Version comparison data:
● ● ● ●

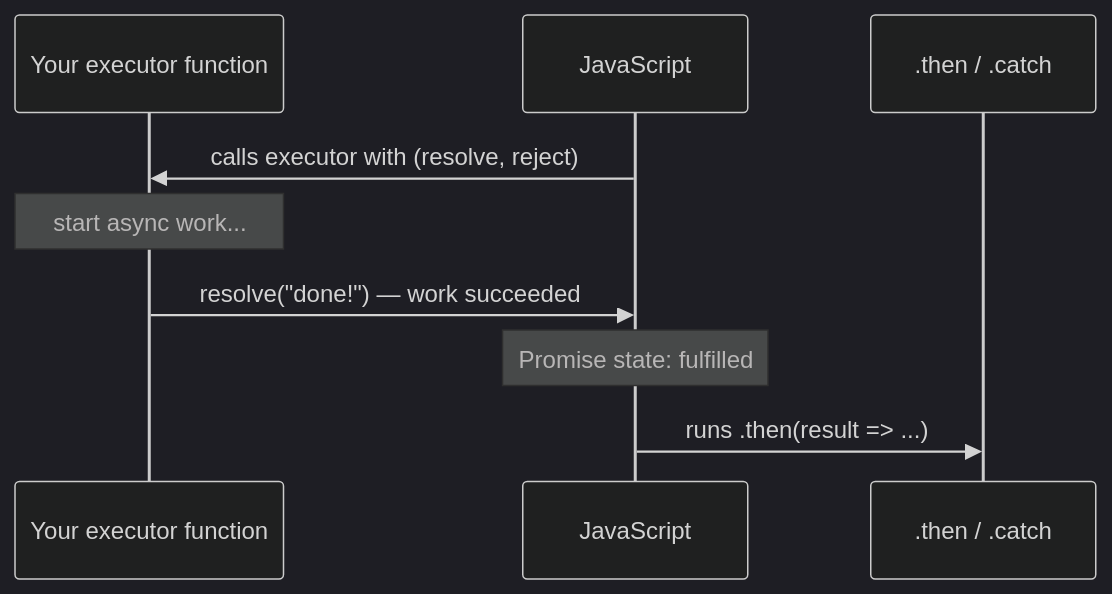
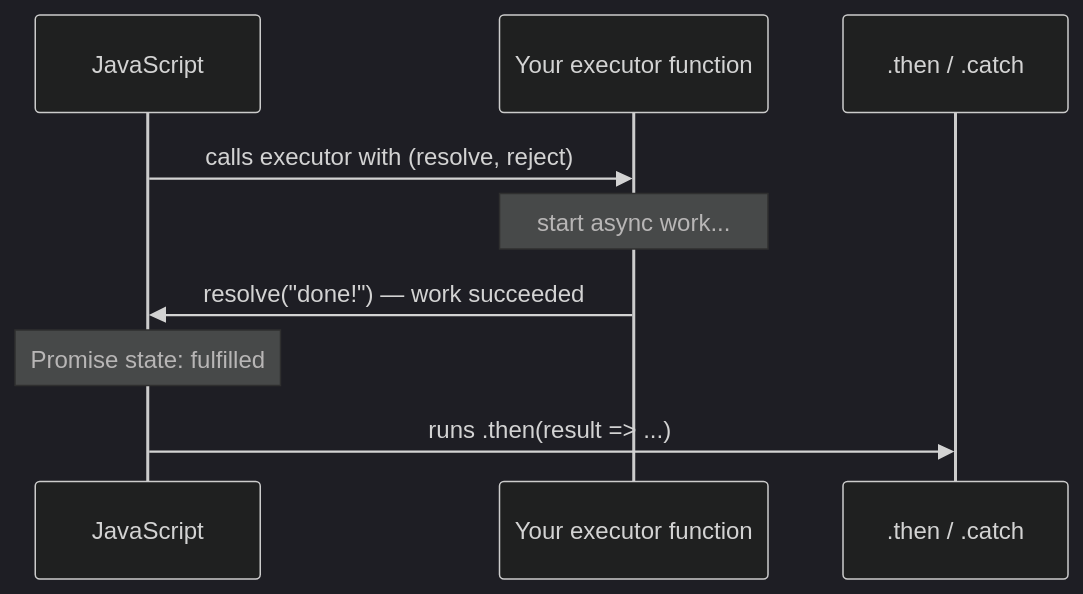
The second of 3 diagrams in 03-async-patterns/README.md (daturkel/learn-js-ts), drawn with Mermaid (dark theme) before and after one commit. The commit also changed other lines of this file, not shown here.

Commit message:
Fix Promise diagram participant order: JavaScript leftmost

````diff
--- a/03-async-patterns/README.md
+++ b/03-async-patterns/README.md
@@ -75,12 +75,12 @@
 ```mermaid
 sequenceDiagram
+    participant JS as JavaScript
     participant You as Your executor function
-    participant JS as JavaScript
     participant Handler as .then / .catch
 
     JS->>You: calls executor with (resolve, reject)
     Note over You: start async work...
     You->>JS: resolve("done!") — work succeeded
     Note over JS: Promise state: fulfilled
     JS->>Handler: runs .then(result => ...)
 ```
````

● ● ● ●

Task to complete: Copy exactly the lines that begin with the one containing "Fix Promise diagram" and continue to the end of the records, both included, and nothing more.

Result for this exercise:
Fix Promise diagram participant order: JavaScript leftmost

````diff
--- a/03-async-patterns/README.md
+++ b/03-async-patterns/README.md
@@ -75,12 +75,12 @@
 ```mermaid
 sequenceDiagram
+    participant JS as JavaScript
     participant You as Your executor function
-    participant JS as JavaScript
     participant Handler as .then / .catch
 
     JS->>You: calls executor with (resolve, reject)
     Note over You: start async work...
     You->>JS: resolve("done!") — work succeeded
     Note over JS: Promise state: fulfilled
     JS->>Handler: runs .then(result => ...)
 ```
````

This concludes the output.